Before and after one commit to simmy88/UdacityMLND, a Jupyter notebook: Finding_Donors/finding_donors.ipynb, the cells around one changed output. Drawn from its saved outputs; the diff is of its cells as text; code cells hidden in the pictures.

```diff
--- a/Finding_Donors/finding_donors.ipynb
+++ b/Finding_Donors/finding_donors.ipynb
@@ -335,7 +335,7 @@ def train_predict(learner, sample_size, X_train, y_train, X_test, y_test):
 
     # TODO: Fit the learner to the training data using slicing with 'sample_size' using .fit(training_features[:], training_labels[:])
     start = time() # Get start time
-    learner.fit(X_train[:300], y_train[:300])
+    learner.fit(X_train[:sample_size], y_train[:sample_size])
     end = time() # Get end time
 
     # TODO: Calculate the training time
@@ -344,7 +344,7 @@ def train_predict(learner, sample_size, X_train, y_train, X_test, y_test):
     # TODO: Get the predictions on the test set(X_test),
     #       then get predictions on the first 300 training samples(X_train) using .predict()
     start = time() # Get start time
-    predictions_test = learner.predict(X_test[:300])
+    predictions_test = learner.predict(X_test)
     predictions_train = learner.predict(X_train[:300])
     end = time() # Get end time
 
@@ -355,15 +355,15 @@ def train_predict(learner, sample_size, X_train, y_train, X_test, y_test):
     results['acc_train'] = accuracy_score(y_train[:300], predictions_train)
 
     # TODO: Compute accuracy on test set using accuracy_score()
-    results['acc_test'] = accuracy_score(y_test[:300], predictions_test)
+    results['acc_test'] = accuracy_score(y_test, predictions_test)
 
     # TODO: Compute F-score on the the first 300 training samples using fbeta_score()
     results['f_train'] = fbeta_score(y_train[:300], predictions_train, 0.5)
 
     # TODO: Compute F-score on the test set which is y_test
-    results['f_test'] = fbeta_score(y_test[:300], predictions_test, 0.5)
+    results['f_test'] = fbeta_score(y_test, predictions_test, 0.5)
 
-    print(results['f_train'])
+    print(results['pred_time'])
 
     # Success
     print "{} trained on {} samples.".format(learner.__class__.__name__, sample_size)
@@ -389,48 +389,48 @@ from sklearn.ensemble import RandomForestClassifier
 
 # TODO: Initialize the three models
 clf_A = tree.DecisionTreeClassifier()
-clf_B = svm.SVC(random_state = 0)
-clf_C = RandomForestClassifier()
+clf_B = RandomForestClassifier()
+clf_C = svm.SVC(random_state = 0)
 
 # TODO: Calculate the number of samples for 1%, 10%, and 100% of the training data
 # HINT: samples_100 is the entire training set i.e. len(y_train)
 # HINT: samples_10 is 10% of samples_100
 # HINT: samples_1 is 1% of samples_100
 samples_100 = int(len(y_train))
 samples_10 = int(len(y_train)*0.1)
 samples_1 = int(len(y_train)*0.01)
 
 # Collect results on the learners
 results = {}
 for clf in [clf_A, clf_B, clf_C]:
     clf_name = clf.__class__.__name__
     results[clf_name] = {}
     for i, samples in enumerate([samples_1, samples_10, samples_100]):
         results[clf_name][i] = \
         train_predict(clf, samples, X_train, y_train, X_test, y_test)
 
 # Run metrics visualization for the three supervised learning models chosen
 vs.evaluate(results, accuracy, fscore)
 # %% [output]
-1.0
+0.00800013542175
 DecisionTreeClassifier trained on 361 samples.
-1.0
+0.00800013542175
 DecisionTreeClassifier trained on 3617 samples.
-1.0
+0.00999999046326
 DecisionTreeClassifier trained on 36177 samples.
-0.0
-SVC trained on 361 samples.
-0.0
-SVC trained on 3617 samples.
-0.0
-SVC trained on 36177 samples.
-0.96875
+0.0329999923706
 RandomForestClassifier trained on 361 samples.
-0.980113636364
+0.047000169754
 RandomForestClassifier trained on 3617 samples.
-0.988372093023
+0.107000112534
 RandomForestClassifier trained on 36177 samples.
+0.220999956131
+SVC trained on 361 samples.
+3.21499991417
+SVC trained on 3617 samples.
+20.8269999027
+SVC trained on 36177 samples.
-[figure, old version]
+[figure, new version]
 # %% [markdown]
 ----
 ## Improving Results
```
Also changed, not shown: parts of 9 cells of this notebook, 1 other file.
··········
Your response should consist of the full listing, repeated exactly.

Before and after one commit to simmy88/UdacityMLND, a Jupyter notebook: Finding_Donors/finding_donors.ipynb, the cells around one changed output. Drawn from its saved outputs; the diff is of its cells as text; code cells hidden in the pictures.

```diff
--- a/Finding_Donors/finding_donors.ipynb
+++ b/Finding_Donors/finding_donors.ipynb
@@ -335,7 +335,7 @@ def train_predict(learner, sample_size, X_train, y_train, X_test, y_test):
 
     # TODO: Fit the learner to the training data using slicing with 'sample_size' using .fit(training_features[:], training_labels[:])
     start = time() # Get start time
-    learner.fit(X_train[:300], y_train[:300])
+    learner.fit(X_train[:sample_size], y_train[:sample_size])
     end = time() # Get end time
 
     # TODO: Calculate the training time
@@ -344,7 +344,7 @@ def train_predict(learner, sample_size, X_train, y_train, X_test, y_test):
     # TODO: Get the predictions on the test set(X_test),
     #       then get predictions on the first 300 training samples(X_train) using .predict()
     start = time() # Get start time
-    predictions_test = learner.predict(X_test[:300])
+    predictions_test = learner.predict(X_test)
     predictions_train = learner.predict(X_train[:300])
     end = time() # Get end time
 
@@ -355,15 +355,15 @@ def train_predict(learner, sample_size, X_train, y_train, X_test, y_test):
     results['acc_train'] = accuracy_score(y_train[:300], predictions_train)
 
     # TODO: Compute accuracy on test set using accuracy_score()
-    results['acc_test'] = accuracy_score(y_test[:300], predictions_test)
+    results['acc_test'] = accuracy_score(y_test, predictions_test)
 
     # TODO: Compute F-score on the the first 300 training samples using fbeta_score()
     results['f_train'] = fbeta_score(y_train[:300], predictions_train, 0.5)
 
     # TODO: Compute F-score on the test set which is y_test
-    results['f_test'] = fbeta_score(y_test[:300], predictions_test, 0.5)
+    results['f_test'] = fbeta_score(y_test, predictions_test, 0.5)
 
-    print(results['f_train'])
+    print(results['pred_time'])
 
     # Success
     print "{} trained on {} samples.".format(learner.__class__.__name__, sample_size)
@@ -389,48 +389,48 @@ from sklearn.ensemble import RandomForestClassifier
 
 # TODO: Initialize the three models
 clf_A = tree.DecisionTreeClassifier()
-clf_B = svm.SVC(random_state = 0)
-clf_C = RandomForestClassifier()
+clf_B = RandomForestClassifier()
+clf_C = svm.SVC(random_state = 0)
 
 # TODO: Calculate the number of samples for 1%, 10%, and 100% of the training data
 # HINT: samples_100 is the entire training set i.e. len(y_train)
 # HINT: samples_10 is 10% of samples_100
 # HINT: samples_1 is 1% of samples_100
 samples_100 = int(len(y_train))
 samples_10 = int(len(y_train)*0.1)
 samples_1 = int(len(y_train)*0.01)
 
 # Collect results on the learners
 results = {}
 for clf in [clf_A, clf_B, clf_C]:
     clf_name = clf.__class__.__name__
     results[clf_name] = {}
     for i, samples in enumerate([samples_1, samples_10, samples_100]):
         results[clf_name][i] = \
         train_predict(clf, samples, X_train, y_train, X_test, y_test)
 
 # Run metrics visualization for the three supervised learning models chosen
 vs.evaluate(results, accuracy, fscore)
 # %% [output]
-1.0
+0.00800013542175
 DecisionTreeClassifier trained on 361 samples.
-1.0
+0.00800013542175
 DecisionTreeClassifier trained on 3617 samples.
-1.0
+0.00999999046326
 DecisionTreeClassifier trained on 36177 samples.
-0.0
-SVC trained on 361 samples.
-0.0
-SVC trained on 3617 samples.
-0.0
-SVC trained on 36177 samples.
-0.96875
+0.0329999923706
 RandomForestClassifier trained on 361 samples.
-0.980113636364
+0.047000169754
 RandomForestClassifier trained on 3617 samples.
-0.988372093023
+0.107000112534
 RandomForestClassifier trained on 36177 samples.
+0.220999956131
+SVC trained on 361 samples.
+3.21499991417
+SVC trained on 3617 samples.
+20.8269999027
+SVC trained on 36177 samples.
-[figure, old version]
+[figure, new version]
 # %% [markdown]
 ----
 ## Improving Results
```
Also changed, not shown: parts of 9 cells of this notebook, 1 other file.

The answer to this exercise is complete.